"Louisiana Story" and "Trans- mester wears on, "Goldberg" will
fer of Power," Wednesday, probably be succeeded by a cry of
March 3. "What's the use," a perennial fav-
Priced at $2, series tickets are orite of South Quad screamers.
on sale from 1 to 4:30 p.m. today

"ETZG ER'S eeitoauant
203 E. Washington - Phone 8987
Open 4 P.M. till Midnight - Except Sunday
Featuring
GERMAN STYLE MEALS
IMPORTED and DOMESTIC BEERS and WINES '

Come downtown to

I

L

S

I

a

-0

and from 9 a.m. to noon tomorrow
in the Administration Bldg. lobby.
KEEP A-HEAD
OF YOUR HAIR
Collegiate Cuts
to please.
10 Barbers - No Waiting
The Daseola Barbers
near Michigan Theatre

II

-A

Teaching Forums
To Begin Today
The first of a series of forums
on college and university teach-
ing will be held at 3 p.m. today
in Auditorium A, Angell Hall.
Chairman of the forum, plan-
ned for graduate students, teach-
ing fellows and faculty, will be
Prof. Aglo D. Henderson of the
education school. The forum is
sponsored by the Committee on
College Relations.
Prof. Harold M. Dorr of the po-
litical science department will
present the topic of the panel on
"The Intellectual Role of the Col-
lege Teacher."
®
Have You Tried
A Topperburger?
Pound
LARGEST In Town

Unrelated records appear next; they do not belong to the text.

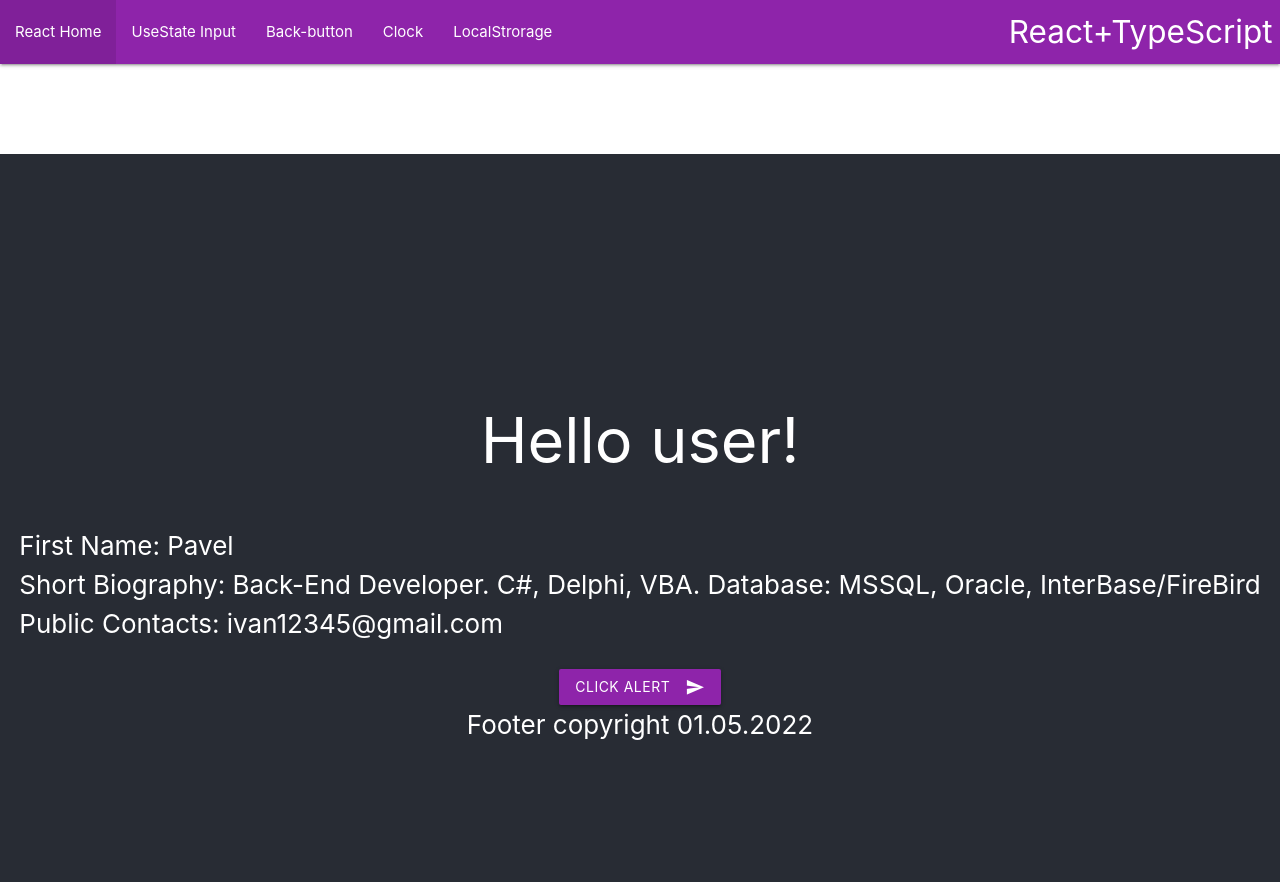
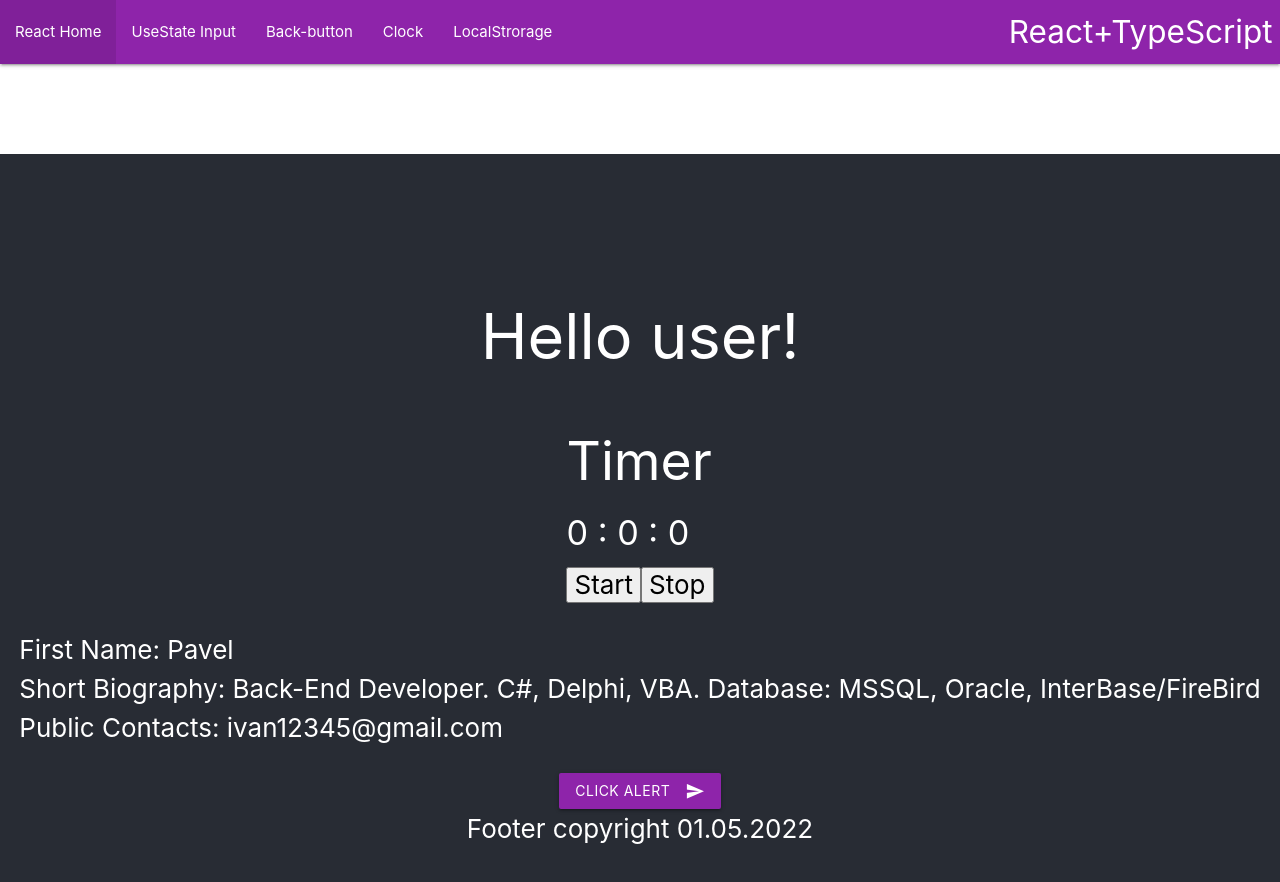
Before and after one commit to paskarweb/myproj, a React (Create React App) app: page / in a window 1280 px wide. Shown: the top 882 px of the page. Built offline with nearby package versions, Linux system fonts and the light colour scheme.

Commit message:
Timer in HomePage 2022.05.17

```diff
--- a/src/App.tsx
+++ b/src/App.tsx
@@ -10,6 +10,8 @@ import { BrowserRouter, Routes, Route } from 'react-router-dom'
 import { TodosPage } from './pages/TodosPage';
 import { AboutPage } from './pages/AboutPage';
 import FormInputText from './components/FormInputText';
+import { TimerCard, TimerDataCtx, TimerStateReducer } from './components/TimerV1';
+import { useReducer } from 'react';
 
 
 /*const user = {
@@ -24,6 +26,12 @@ const HandleClick = () => (
 
 const App = () => {
 
+  //for timer
+  const [timer, dispatchAction] = useReducer(TimerStateReducer, {
+    hours: 0,
+    minutes: 0,
+    seconds: 0,
+  })
 
   return (
     <>
@@ -41,6 +49,11 @@ const App = () => {
 
       <div className={styles.homeContent}>
         <h1>Hello user!</h1>
+
+        <TimerDataCtx.Provider value={{ ...timer, dispatchAction }}>
+          <TimerCard />
+        </TimerDataCtx.Provider>
+
         <AppUsrData />
 
         <Btn OnClick={() => HandleClick()} text="Click alert" />
--- /dev/null
+++ b/src/components/TimerV1.tsx
@@ -0,0 +1,80 @@
+import React, { useContext, useReducer } from 'react';
+import { useState, useEffect, createContext } from 'react';
+//import logo from './logo.svg';
+
+export let intervalID: any;
+
+type TimerData = {
+    hours: number;
+    minutes: number;
+    seconds: number;
+}
+
+const defaultTimerData: TimerData = {
+    hours: 0,
+    minutes: 0,
+    seconds: 0,
+}
+
+export type TimerDataState = TimerData & {
+    //метод расширяем, принимает св-во data (тип TimerData) и возвращает void (ничего возвращаем)
+    dispatchAction: (action: TimerDataAction) => void;
+}
+
+//Создаем Action. Это тип
+type SetTimerStartAction = {
+    type: "SET_TIMER_START_ACTION";
+    playload: number;
+};
+
+type SetTimerStopAction = {
+    type: "SET_TIMER_STOP_ACTION";
+};
+
+//TimerDataAction - тип создаем для удобства, 2-ва типа SetTimerStartAction или SetTimerStopAction
+type TimerDataAction = SetTimerStartAction | SetTimerStopAction;
+
+//Reducer - принимает Action (Событие) и возвращает State (состояние)
+export const TimerStateReducer = (
+    state: TimerData,
+    action: TimerDataAction
+): TimerData => {
+    switch (action.type) {
+        case 'SET_TIMER_START_ACTION':
+            return {
+                ...state
+                , seconds: state.seconds < 60 ? state.seconds + action.playload : 0
+                , minutes: state.seconds > 59 ? state.minutes + action.playload : state.minutes
+                , hours: state.minutes > 59 ? state.hours + action.playload : state.hours
+            };
+        case 'SET_TIMER_STOP_ACTION':
+            clearInterval(intervalID);
+            return {
+                ...state
+            };  //---{ ...state, onBench: false };
+    }
+}
+
+export const TimerDataCtx = createContext<TimerDataState>({
+    ...defaultTimerData,
+    dispatchAction: () => { }
+});
+
+
+export const TimerCard = () => {
+    const { hours, minutes, seconds, dispatchAction } = useContext(TimerDataCtx);
+    return (
+        <div>
+            <h2>Timer</h2>
+            <div><h4>{hours} : {minutes} : {seconds} </h4>
+                <button onClick={() => intervalID = setInterval(() => dispatchAction({ type: 'SET_TIMER_START_ACTION', playload: 1 }), 1000)
+                }
+                >Start</button>
+                <button onClick={() => dispatchAction({ type: 'SET_TIMER_STOP_ACTION' })
+                }
+                >Stop
+                </button>
+            </div>
+        </div>
+    )
+}
```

'-I

DE LRAY
CLUB COUPIE

his Delray Club Coupe combines all the colorful
smartness of a sport model 'with an ® interior that's
designed for everyday family use. Seats, sidewalls, even the
headlining, are all of soft, lustrous vinyl in color treatments
that harmonize with the exterior color of your choice.
And this new interior is just as durable and practical as it is
beautiful. The vinyl is easily washable and amazingly resist-
ant to scuffing and wear. You don't have to worry about
little feet on the seats or the things that little hands might
spill. And for grown-ups, here at last is a coupe that pro-
vides all the between-seat knee-room of a 2-door sedan!
The Delray Club Coupe is only one of the wonderful new
Chevrolet models that make up the lowest-priced line in
the low-price field. Come in and look them over.

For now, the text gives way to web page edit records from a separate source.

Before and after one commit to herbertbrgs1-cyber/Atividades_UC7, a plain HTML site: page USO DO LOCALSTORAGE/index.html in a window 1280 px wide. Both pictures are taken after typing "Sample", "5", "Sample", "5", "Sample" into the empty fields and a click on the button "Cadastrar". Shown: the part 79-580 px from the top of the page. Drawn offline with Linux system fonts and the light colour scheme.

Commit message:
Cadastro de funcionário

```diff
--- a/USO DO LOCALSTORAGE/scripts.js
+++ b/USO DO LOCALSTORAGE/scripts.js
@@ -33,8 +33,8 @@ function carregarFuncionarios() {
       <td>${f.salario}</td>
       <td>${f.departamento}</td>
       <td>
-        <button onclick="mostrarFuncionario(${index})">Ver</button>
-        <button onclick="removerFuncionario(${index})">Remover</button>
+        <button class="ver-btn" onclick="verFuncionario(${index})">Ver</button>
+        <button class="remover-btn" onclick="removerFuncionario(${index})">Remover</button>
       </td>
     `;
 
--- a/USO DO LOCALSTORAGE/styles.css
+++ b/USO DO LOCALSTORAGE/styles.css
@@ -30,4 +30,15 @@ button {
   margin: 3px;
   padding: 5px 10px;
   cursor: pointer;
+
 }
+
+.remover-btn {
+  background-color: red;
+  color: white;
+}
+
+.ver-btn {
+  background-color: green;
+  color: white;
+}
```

x_
3]
f'

Division at Liberty
Open till 3 A.M.

35C

THE QUARRY

F OF cl
OF

f;

has it!

MORE PEOPLE BUY CHEVROLETS
THAN ANY OTHER CAR! {

Which side of the desk will
you be on ten years from now?

The right side-if you pick the right busi-
ness. Michigan Bell Telephone Company
will help you, through its men's manage-
nient training program.
You start right off .with good pay, pre-
paring for a 'job at management level.

Representatives of Michigan Bell will tell
you all about it when they come here for
personal interviews
NOVEMBER 5 & 6
Business Administration
Placement Office

S '1
The right
camera exposure,
S. . every time...
quick-as-a-flash!
f: Here is, the greatest
SKANrmeter yetg.. en-
a.s f a p

SEE YOUR CHEVROLET DEALER FOR ALL YOUR AUTOMOTIVE NEEDS!
Conveniently listed under "Automobiles" in your local classified telephone directory
Sor CRHSEVROLET and USED CARS in Ann Arbor-I

1950 STUDEBAKER 1951 ST

UDEBAKER

1946 FORD

1-1 -- .- -) i--- Df--I, D-A;- --A W ^+,nr

Back to Top

© 2021 Regents of the University of Michigan